» **Records excerpted from a collection**:
━━━━━━━━

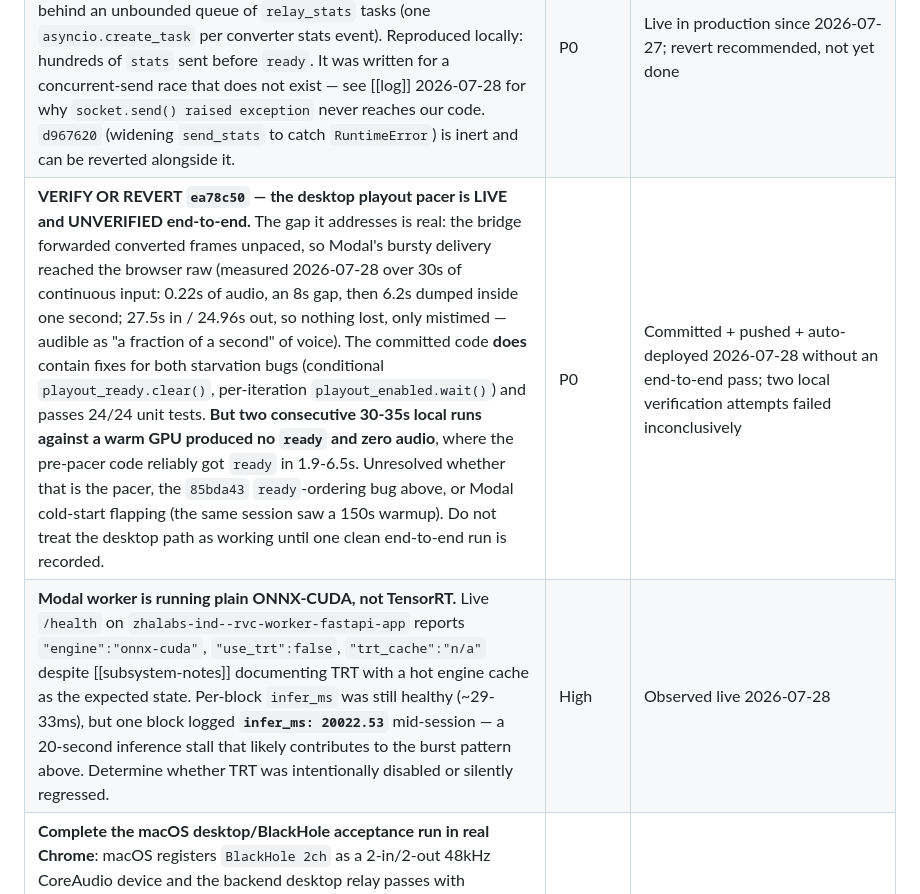
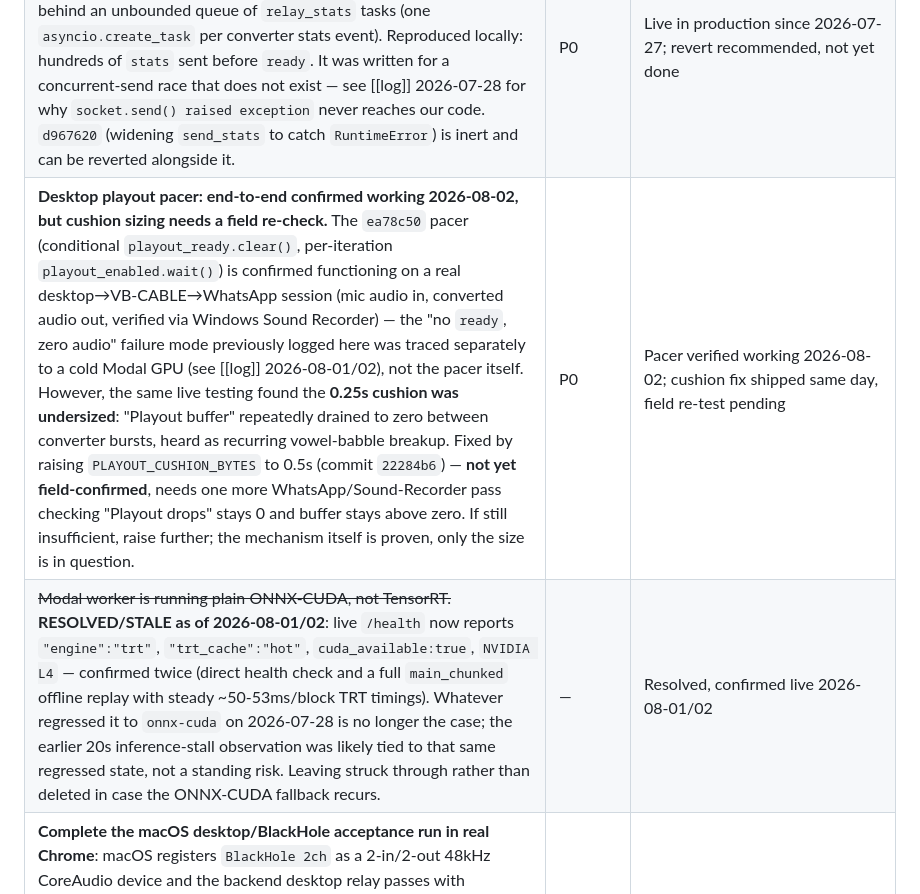
Before and after one commit to thezhafoundry/Kiera, a Markdown page: .agents/projects/active-backlog.md, the part around the change. Rendered like a GitHub page.

Commit message:
Alia 1-08-26

```diff
--- a/.agents/projects/active-backlog.md
+++ b/.agents/projects/active-backlog.md
@@ -5,8 +5,8 @@
 |---|---|---|
 | **Commit the `RVCStreamingConverter` `connect_timeout` fix (10s → 45s).** Modal's `/ws` handshake measured 18.4s against a warm container even though `/health` answers in ~1s; at the old 10s default every connect attempt timed out, `_connection_loop` reconnected forever, and every input frame was silently dropped in the 500ms reconnect buffer — the session reported ready while producing zero converted audio. Fix is written in `backend/converters/rvc_stream.py` (see [[log]] 2026-07-29) but sitting uncommitted in the working tree as of this session. | P0 | Fixed locally 2026-07-29; not committed |
 | **Revert `85bda43` — the desktop `send_lock` is live and delays the `ready` handshake.** It serializes every `websocket.send_*` in `DesktopAudioBridge.run`, which puts `send_json({"type":"ready"})` behind an unbounded queue of `relay_stats` tasks (one `asyncio.create_task` per converter stats event). Reproduced locally: hundreds of `stats` sent before `ready`. It was written for a concurrent-send race that does not exist — see [[log]] 2026-07-28 for why `socket.send() raised exception` never reaches our code. `d967620` (widening `send_stats` to catch `RuntimeError`) is inert and can be reverted alongside it. | P0 | Live in production since 2026-07-27; revert recommended, not yet done |
-| **VERIFY OR REVERT `ea78c50` — the desktop playout pacer is LIVE and UNVERIFIED end-to-end.** The gap it addresses is real: the bridge forwarded converted frames unpaced, so Modal's bursty delivery reached the browser raw (measured 2026-07-28 over 30s of continuous input: 0.22s of audio, an 8s gap, then 6.2s dumped inside one second; 27.5s in / 24.96s out, so nothing lost, only mistimed — audible as "a fraction of a second" of voice). The committed code **does** contain fixes for both starvation bugs (conditional `playout_ready.clear()`, per-iteration `playout_enabled.wait()`) and passes 24/24 unit tests. **But two consecutive 30-35s local runs against a warm GPU produced no `ready` and zero audio**, where the pre-pacer code reliably got `ready` in 1.9-6.5s. Unresolved whether that is the pacer, the `85bda43` `ready`-ordering bug above, or Modal cold-start flapping (the same session saw a 150s warmup). Do not treat the desktop path as working until one clean end-to-end run is recorded. | P0 | Committed + pushed + auto-deployed 2026-07-28 without an end-to-end pass; two local verification attempts failed inconclusively |
-| **Modal worker is running plain ONNX-CUDA, not TensorRT.** Live `/health` on `zhalabs-ind--rvc-worker-fastapi-app` reports `"engine":"onnx-cuda"`, `"use_trt":false`, `"trt_cache":"n/a"` despite [[subsystem-notes]] documenting TRT with a hot engine cache as the expected state. Per-block `infer_ms` was still healthy (~29-33ms), but one block logged **`infer_ms: 20022.53`** mid-session — a 20-second inference stall that likely contributes to the burst pattern above. Determine whether TRT was intentionally disabled or silently regressed. | High | Observed live 2026-07-28 |
+| **Desktop playout pacer: end-to-end confirmed working 2026-08-02, but cushion sizing needs a field re-check.** The `ea78c50` pacer (conditional `playout_ready.clear()`, per-iteration `playout_enabled.wait()`) is confirmed functioning on a real desktop→VB-CABLE→WhatsApp session (mic audio in, converted audio out, verified via Windows Sound Recorder) — the "no `ready`, zero audio" failure mode previously logged here was traced separately to a cold Modal GPU (see [[log]] 2026-08-01/02), not the pacer itself. However, the same live testing found the **0.25s cushion was undersized**: "Playout buffer" repeatedly drained to zero between converter bursts, heard as recurring vowel-babble breakup. Fixed by raising `PLAYOUT_CUSHION_BYTES` to 0.5s (commit `22284b6`) — **not yet field-confirmed**, needs one more WhatsApp/Sound-Recorder pass checking "Playout drops" stays 0 and buffer stays above zero. If still insufficient, raise further; the mechanism itself is proven, only the size is in question. | P0 | Pacer verified working 2026-08-02; cushion fix shipped same day, field re-test pending |
+| ~~Modal worker is running plain ONNX-CUDA, not TensorRT.~~ **RESOLVED/STALE as of 2026-08-01/02**: live `/health` now reports `"engine":"trt"`, `"trt_cache":"hot"`, `cuda_available:true`, `NVIDIA L4` — confirmed twice (direct health check and a full `main_chunked` offline replay with steady ~50-53ms/block TRT timings). Whatever regressed it to `onnx-cuda` on 2026-07-28 is no longer the case; the earlier 20s inference-stall observation was likely tied to that same regressed state, not a standing risk. Leaving struck through rather than deleted in case the ONNX-CUDA fallback recurs. | — | Resolved, confirmed live 2026-08-01/02 |
 | **Complete the macOS desktop/BlackHole acceptance run in real Chrome**: macOS registers `BlackHole 2ch` as a 2-in/2-out 48kHz CoreAudio device and the backend desktop relay passes with synthetic and spoken input. In Chrome, grant microphone permission, verify the page lists the physical MacBook microphone plus `BlackHole 2ch`, run **Test converted voice** (normal speakers; BlackHole not required), then select BlackHole and run **Start conversion** before validating WhatsApp Desktop's microphone routing. Do not use the Codex in-app browser: it did not complete the required Web Audio/device setup or expose the complete CoreAudio device list. | High | Backend + CoreAudio verified 2026-07-23; human microphone/Chrome/WhatsApp UI acceptance pending |
 | **Harden desktop cold-start UX and readiness behavior**: a fresh `/api/desktop/audio` session waits up to 150s, then returns `{"code":"converter_unavailable"}`. On 2026-07-23 Modal spent ~5 minutes waiting for an `ap-southeast` L4 before ~34s model/TRT startup; another cold run failed the desktop gate, while a direct `/health` warm-up later took ~94s and the identical desktop run then became ready in 1.856s. Add an explicit warming/progress flow and decide between longer bounded readiness, controlled retry, `RVC_KEEPWARM=1` cost, or the pending broader-AP routing experiment. Preserve fail-closed behavior. | P0 | Reproduced live 2026-07-23; warm conversion passes, cold capacity remains unreliable |
 | **Fix the standalone RVC benchmark launcher**: `.venv/bin/python scripts/rvc_stream_benchmark.py` fails with `ModuleNotFoundError: backend`; `.venv/bin/python -m scripts.rvc_stream_benchmark` works from the repo root. Make the documented/direct form self-locating or document module invocation, then add a launcher smoke test. | Medium | Reproduced 2026-07-23 |
```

━━━━━━━━

» **The problem**: Only the words belong in your copy: restate the data above exactly and leave the images out.

» **Response to this task**:
Before and after one commit to thezhafoundry/Kiera, a Markdown page: .agents/projects/active-backlog.md, the part around the change. Rendered like a GitHub page.

Commit message:
Alia 1-08-26

```diff
--- a/.agents/projects/active-backlog.md
+++ b/.agents/projects/active-backlog.md
@@ -5,8 +5,8 @@
 |---|---|---|
 | **Commit the `RVCStreamingConverter` `connect_timeout` fix (10s → 45s).** Modal's `/ws` handshake measured 18.4s against a warm container even though `/health` answers in ~1s; at the old 10s default every connect attempt timed out, `_connection_loop` reconnected forever, and every input frame was silently dropped in the 500ms reconnect buffer — the session reported ready while producing zero converted audio. Fix is written in `backend/converters/rvc_stream.py` (see [[log]] 2026-07-29) but sitting uncommitted in the working tree as of this session. | P0 | Fixed locally 2026-07-29; not committed |
 | **Revert `85bda43` — the desktop `send_lock` is live and delays the `ready` handshake.** It serializes every `websocket.send_*` in `DesktopAudioBridge.run`, which puts `send_json({"type":"ready"})` behind an unbounded queue of `relay_stats` tasks (one `asyncio.create_task` per converter stats event). Reproduced locally: hundreds of `stats` sent before `ready`. It was written for a concurrent-send race that does not exist — see [[log]] 2026-07-28 for why `socket.send() raised exception` never reaches our code. `d967620` (widening `send_stats` to catch `RuntimeError`) is inert and can be reverted alongside it. | P0 | Live in production since 2026-07-27; revert recommended, not yet done |
-| **VERIFY OR REVERT `ea78c50` — the desktop playout pacer is LIVE and UNVERIFIED end-to-end.** The gap it addresses is real: the bridge forwarded converted frames unpaced, so Modal's bursty delivery reached the browser raw (measured 2026-07-28 over 30s of continuous input: 0.22s of audio, an 8s gap, then 6.2s dumped inside one second; 27.5s in / 24.96s out, so nothing lost, only mistimed — audible as "a fraction of a second" of voice). The committed code **does** contain fixes for both starvation bugs (conditional `playout_ready.clear()`, per-iteration `playout_enabled.wait()`) and passes 24/24 unit tests. **But two consecutive 30-35s local runs against a warm GPU produced no `ready` and zero audio**, where the pre-pacer code reliably got `ready` in 1.9-6.5s. Unresolved whether that is the pacer, the `85bda43` `ready`-ordering bug above, or Modal cold-start flapping (the same session saw a 150s warmup). Do not treat the desktop path as working until one clean end-to-end run is recorded. | P0 | Committed + pushed + auto-deployed 2026-07-28 without an end-to-end pass; two local verification attempts failed inconclusively |
-| **Modal worker is running plain ONNX-CUDA, not TensorRT.** Live `/health` on `zhalabs-ind--rvc-worker-fastapi-app` reports `"engine":"onnx-cuda"`, `"use_trt":false`, `"trt_cache":"n/a"` despite [[subsystem-notes]] documenting TRT with a hot engine cache as the expected state. Per-block `infer_ms` was still healthy (~29-33ms), but one block logged **`infer_ms: 20022.53`** mid-session — a 20-second inference stall that likely contributes to the burst pattern above. Determine whether TRT was intentionally disabled or silently regressed. | High | Observed live 2026-07-28 |
+| **Desktop playout pacer: end-to-end confirmed working 2026-08-02, but cushion sizing needs a field re-check.** The `ea78c50` pacer (conditional `playout_ready.clear()`, per-iteration `playout_enabled.wait()`) is confirmed functioning on a real desktop→VB-CABLE→WhatsApp session (mic audio in, converted audio out, verified via Windows Sound Recorder) — the "no `ready`, zero audio" failure mode previously logged here was traced separately to a cold Modal GPU (see [[log]] 2026-08-01/02), not the pacer itself. However, the same live testing found the **0.25s cushion was undersized**: "Playout buffer" repeatedly drained to zero between converter bursts, heard as recurring vowel-babble breakup. Fixed by raising `PLAYOUT_CUSHION_BYTES` to 0.5s (commit `22284b6`) — **not yet field-confirmed**, needs one more WhatsApp/Sound-Recorder pass checking "Playout drops" stays 0 and buffer stays above zero. If still insufficient, raise further; the mechanism itself is proven, only the size is in question. | P0 | Pacer verified working 2026-08-02; cushion fix shipped same day, field re-test pending |
+| ~~Modal worker is running plain ONNX-CUDA, not TensorRT.~~ **RESOLVED/STALE as of 2026-08-01/02**: live `/health` now reports `"engine":"trt"`, `"trt_cache":"hot"`, `cuda_available:true`, `NVIDIA L4` — confirmed twice (direct health check and a full `main_chunked` offline replay with steady ~50-53ms/block TRT timings). Whatever regressed it to `onnx-cuda` on 2026-07-28 is no longer the case; the earlier 20s inference-stall observation was likely tied to that same regressed state, not a standing risk. Leaving struck through rather than deleted in case the ONNX-CUDA fallback recurs. | — | Resolved, confirmed live 2026-08-01/02 |
 | **Complete the macOS desktop/BlackHole acceptance run in real Chrome**: macOS registers `BlackHole 2ch` as a 2-in/2-out 48kHz CoreAudio device and the backend desktop relay passes with synthetic and spoken input. In Chrome, grant microphone permission, verify the page lists the physical MacBook microphone plus `BlackHole 2ch`, run **Test converted voice** (normal speakers; BlackHole not required), then select BlackHole and run **Start conversion** before validating WhatsApp Desktop's microphone routing. Do not use the Codex in-app browser: it did not complete the required Web Audio/device setup or expose the complete CoreAudio device list. | High | Backend + CoreAudio verified 2026-07-23; human microphone/Chrome/WhatsApp UI acceptance pending |
 | **Harden desktop cold-start UX and readiness behavior**: a fresh `/api/desktop/audio` session waits up to 150s, then returns `{"code":"converter_unavailable"}`. On 2026-07-23 Modal spent ~5 minutes waiting for an `ap-southeast` L4 before ~34s model/TRT startup; another cold run failed the desktop gate, while a direct `/health` warm-up later took ~94s and the identical desktop run then became ready in 1.856s. Add an explicit warming/progress flow and decide between longer bounded readiness, controlled retry, `RVC_KEEPWARM=1` cost, or the pending broader-AP routing experiment. Preserve fail-closed behavior. | P0 | Reproduced live 2026-07-23; warm conversion passes, cold capacity remains unreliable |
 | **Fix the standalone RVC benchmark launcher**: `.venv/bin/python scripts/rvc_stream_benchmark.py` fails with `ModuleNotFoundError: backend`; `.venv/bin/python -m scripts.rvc_stream_benchmark` works from the repo root. Make the documented/direct form self-locating or document module invocation, then add a launcher smoke test. | Medium | Reproduced 2026-07-23 |
```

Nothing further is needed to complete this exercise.